### PROBLEM TO WORK ON:
Go through the entries below and work out how many lines include "ElButton"; give only that number.
*** EXERCISE MATERIALS Section Begins ***
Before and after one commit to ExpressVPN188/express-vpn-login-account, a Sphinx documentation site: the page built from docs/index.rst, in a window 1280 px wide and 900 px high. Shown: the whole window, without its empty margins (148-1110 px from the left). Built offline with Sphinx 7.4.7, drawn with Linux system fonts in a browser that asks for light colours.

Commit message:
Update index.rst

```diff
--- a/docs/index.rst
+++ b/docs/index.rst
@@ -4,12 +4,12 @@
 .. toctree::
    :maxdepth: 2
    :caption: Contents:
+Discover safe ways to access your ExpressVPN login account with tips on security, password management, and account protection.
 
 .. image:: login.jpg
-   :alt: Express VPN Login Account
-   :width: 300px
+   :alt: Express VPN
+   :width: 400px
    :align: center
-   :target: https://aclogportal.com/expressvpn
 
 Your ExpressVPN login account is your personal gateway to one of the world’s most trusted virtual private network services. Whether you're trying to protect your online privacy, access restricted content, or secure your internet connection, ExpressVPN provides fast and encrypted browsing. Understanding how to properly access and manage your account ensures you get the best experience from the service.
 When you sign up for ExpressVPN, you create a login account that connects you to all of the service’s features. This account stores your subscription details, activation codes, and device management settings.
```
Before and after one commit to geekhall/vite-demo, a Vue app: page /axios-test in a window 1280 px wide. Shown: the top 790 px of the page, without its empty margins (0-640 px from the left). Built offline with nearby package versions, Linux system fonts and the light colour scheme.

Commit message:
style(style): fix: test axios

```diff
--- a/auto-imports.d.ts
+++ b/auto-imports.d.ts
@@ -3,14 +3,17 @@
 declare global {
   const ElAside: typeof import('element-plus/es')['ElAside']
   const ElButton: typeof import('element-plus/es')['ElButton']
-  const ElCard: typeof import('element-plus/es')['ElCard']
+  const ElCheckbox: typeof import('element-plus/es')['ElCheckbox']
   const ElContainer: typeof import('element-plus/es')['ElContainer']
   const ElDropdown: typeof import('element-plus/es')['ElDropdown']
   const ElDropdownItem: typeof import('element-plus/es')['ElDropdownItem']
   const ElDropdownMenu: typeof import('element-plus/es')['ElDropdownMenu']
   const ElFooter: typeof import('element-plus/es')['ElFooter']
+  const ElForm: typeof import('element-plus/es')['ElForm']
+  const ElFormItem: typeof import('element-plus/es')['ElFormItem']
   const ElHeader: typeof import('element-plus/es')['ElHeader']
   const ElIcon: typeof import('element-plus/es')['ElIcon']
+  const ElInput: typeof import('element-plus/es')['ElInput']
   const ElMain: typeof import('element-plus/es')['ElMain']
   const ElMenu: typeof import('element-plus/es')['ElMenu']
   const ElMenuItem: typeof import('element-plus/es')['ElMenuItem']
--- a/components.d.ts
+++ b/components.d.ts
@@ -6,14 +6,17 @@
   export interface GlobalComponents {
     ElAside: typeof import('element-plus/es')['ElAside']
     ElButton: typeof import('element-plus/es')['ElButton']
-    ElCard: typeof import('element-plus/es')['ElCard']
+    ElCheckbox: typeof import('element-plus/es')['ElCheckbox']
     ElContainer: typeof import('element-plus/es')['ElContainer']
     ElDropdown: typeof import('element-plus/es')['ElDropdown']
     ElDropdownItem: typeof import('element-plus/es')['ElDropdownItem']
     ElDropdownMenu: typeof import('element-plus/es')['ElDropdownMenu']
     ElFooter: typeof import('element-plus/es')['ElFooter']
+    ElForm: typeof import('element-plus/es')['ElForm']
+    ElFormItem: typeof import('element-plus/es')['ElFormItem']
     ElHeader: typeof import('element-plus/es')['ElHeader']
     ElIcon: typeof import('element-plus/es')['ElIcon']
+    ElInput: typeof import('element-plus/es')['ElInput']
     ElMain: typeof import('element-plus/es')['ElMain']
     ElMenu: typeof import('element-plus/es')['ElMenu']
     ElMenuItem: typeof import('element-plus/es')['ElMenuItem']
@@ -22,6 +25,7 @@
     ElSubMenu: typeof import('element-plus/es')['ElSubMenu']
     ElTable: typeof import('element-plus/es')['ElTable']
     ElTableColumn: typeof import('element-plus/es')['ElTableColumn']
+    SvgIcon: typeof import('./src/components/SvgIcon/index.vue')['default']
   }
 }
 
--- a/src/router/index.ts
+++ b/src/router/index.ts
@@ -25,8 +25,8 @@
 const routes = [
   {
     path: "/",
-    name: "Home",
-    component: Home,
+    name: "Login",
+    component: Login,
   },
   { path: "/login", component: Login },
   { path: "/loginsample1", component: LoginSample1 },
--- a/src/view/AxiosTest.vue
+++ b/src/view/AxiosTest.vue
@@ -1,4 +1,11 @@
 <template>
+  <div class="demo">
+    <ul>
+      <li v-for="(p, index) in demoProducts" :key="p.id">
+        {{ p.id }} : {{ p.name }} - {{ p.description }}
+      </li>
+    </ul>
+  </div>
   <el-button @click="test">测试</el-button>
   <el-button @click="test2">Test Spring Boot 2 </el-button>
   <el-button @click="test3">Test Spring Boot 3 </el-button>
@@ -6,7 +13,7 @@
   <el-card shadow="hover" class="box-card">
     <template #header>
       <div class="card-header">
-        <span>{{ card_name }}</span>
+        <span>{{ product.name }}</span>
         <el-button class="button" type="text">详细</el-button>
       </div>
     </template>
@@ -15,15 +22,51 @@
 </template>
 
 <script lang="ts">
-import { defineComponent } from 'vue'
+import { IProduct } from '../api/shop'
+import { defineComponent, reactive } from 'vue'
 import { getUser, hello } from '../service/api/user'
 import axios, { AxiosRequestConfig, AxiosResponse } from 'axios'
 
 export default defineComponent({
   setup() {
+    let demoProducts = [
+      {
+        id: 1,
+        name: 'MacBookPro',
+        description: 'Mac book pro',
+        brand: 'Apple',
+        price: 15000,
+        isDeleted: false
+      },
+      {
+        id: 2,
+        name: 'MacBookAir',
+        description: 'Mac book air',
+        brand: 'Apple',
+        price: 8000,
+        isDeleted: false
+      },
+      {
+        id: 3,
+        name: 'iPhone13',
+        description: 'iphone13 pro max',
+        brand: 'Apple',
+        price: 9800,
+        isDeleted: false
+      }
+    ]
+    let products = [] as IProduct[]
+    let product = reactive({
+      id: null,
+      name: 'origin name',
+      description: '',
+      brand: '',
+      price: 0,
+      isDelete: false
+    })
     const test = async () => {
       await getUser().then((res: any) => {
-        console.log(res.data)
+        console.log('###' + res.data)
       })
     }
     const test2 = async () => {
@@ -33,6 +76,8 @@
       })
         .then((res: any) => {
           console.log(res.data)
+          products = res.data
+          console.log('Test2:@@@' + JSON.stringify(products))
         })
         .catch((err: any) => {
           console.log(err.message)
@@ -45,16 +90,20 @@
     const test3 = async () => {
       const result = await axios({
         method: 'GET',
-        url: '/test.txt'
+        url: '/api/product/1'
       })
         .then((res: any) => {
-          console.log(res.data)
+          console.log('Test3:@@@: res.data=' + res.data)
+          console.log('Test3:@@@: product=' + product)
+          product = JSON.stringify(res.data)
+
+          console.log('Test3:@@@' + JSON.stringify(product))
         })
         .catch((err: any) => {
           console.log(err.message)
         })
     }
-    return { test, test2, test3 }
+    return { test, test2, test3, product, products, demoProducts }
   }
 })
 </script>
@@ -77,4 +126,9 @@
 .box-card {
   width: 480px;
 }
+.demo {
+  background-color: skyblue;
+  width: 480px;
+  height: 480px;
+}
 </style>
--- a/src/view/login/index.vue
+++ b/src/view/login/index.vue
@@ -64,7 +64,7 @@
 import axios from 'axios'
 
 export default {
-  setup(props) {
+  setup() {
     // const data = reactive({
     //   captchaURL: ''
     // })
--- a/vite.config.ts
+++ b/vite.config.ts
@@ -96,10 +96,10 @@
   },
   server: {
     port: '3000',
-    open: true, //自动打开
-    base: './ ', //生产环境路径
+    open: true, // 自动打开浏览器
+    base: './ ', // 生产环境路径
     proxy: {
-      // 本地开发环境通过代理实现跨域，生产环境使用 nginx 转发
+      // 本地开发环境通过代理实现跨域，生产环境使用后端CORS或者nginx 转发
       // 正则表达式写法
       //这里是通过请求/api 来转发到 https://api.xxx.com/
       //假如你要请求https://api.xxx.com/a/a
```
*** EXERCISE MATERIALS Section Ends ***
### TASK SOLUTION:
2